The effect of ending a session by prorogation is to terminate business. Members are released from their parliamentary duties until Parliament is next summoned. All unfinished business is dropped from or “dies” on the Order Paper, the National Assembly’s agenda, and all committees lose their power to transact business, providing a fresh start for the next session. No committee can sit during a prorogation. Bills which have not received Royal Assent before prorogation are “entirely terminated” and, in order to be proceeded with in the new session, must be re-introduced as if they had never existed.
As a result, the AFC’s no-confidence motion was not considered. The main Opposition, APNU had, prior to Monday, signalled its intent to support the motion.
Had it not been for the proclamation to prorogue Parliament, and had the no-confidence motion been passed, Guyana would have been headed to early general elections within three months.
According to President Ramotar, the move to prorogation was intended to pave the way for greater dialogue among political parties, while keeping the 10th Parliament alive.
OPTIMISTIC OF CHANGE OF HEARTS
The HPS, regardless, expressed optimism that there could be a change of heart in the Opposition camps.
He added that the initial, negative reactions were expected, but urged that they “should not be taken to the bank.”
“I don’t believe (however) that the initial and immediate reactions should be assumed to constitute the more permanent and more mature positions….unless time proved otherwise, I do not believe that these initial reactions should be taken to the bank.
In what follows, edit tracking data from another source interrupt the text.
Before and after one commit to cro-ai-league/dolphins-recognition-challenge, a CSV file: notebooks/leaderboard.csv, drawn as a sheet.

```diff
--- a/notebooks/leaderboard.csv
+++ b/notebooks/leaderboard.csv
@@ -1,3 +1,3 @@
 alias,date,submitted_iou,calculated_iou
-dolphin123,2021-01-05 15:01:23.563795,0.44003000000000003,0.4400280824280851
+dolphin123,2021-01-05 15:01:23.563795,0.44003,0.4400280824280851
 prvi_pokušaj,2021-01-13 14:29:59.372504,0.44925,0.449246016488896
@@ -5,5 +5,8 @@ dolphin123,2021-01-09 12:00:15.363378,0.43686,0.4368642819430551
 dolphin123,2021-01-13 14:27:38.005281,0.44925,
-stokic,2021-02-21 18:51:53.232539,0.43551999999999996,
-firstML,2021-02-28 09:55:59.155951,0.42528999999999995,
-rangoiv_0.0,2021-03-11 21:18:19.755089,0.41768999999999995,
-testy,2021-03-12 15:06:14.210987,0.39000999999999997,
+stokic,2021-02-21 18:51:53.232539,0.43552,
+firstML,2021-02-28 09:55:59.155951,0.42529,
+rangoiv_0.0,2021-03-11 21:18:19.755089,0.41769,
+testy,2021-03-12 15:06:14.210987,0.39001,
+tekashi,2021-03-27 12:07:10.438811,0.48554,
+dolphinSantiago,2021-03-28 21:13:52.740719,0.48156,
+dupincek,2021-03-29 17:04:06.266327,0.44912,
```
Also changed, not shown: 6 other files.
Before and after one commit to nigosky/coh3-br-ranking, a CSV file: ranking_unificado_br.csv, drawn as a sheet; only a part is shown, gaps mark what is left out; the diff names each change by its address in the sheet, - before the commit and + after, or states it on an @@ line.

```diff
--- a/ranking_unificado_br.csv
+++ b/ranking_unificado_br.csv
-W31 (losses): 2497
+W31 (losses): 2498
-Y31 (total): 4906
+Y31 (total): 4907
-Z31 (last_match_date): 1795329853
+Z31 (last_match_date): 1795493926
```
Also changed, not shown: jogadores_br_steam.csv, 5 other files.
I would hesitate,” Dr. Luncheon said.
The HPS stressed that the “big picture” is the fact that the President has made another genuine attempt at dialogue with A Partnership for National Unity (APNU) and the Alliance For Change (AFC) in the interest of the Guyanese people.
“Voluntary and involuntary dissolution of the Parliament are both constitutional provisions…similar circumstances over time have not prevented a reasonable outcome…I think this is what the six months is what was included by the drafters of the constitution,” he said.
Dr. Luncheon reiterated that the exercise of President Ramotar’s constitutional right was in the interest of preserving the life of the 10th Parliament to address the many outstanding issues of national importance, including several important Bills and consideration of matters current in parliamentary committees.
“There are a whole host of unfinished business that this 10th Parliament has progressed from its initial sitting in 2012 and to irrevocably and irreversibly rub that out was something none of us in the Administration could have stomached, not without a fight, not without another effort…the records will show that the PPP/C Administration did all that was constitutionally possible and all that reasonably could have [been] done, we went the extra effort, to avoid such a situation,” he said.
The prevailing situation is not “world war three” as is portrayed, the HPS contends; however, he conceded that it could be termed a “min-crisis” of sorts.
“Time will tell…I will concede that the hype, the language, will have us think we are on the verge of world war three, but I am willing to recognise that similar circumstances over time have not prevented a reasonable outcome, eventually,” he said.
The developments in the success of dialogue, Dr. Luncheon concluded, will have to be monitored over time.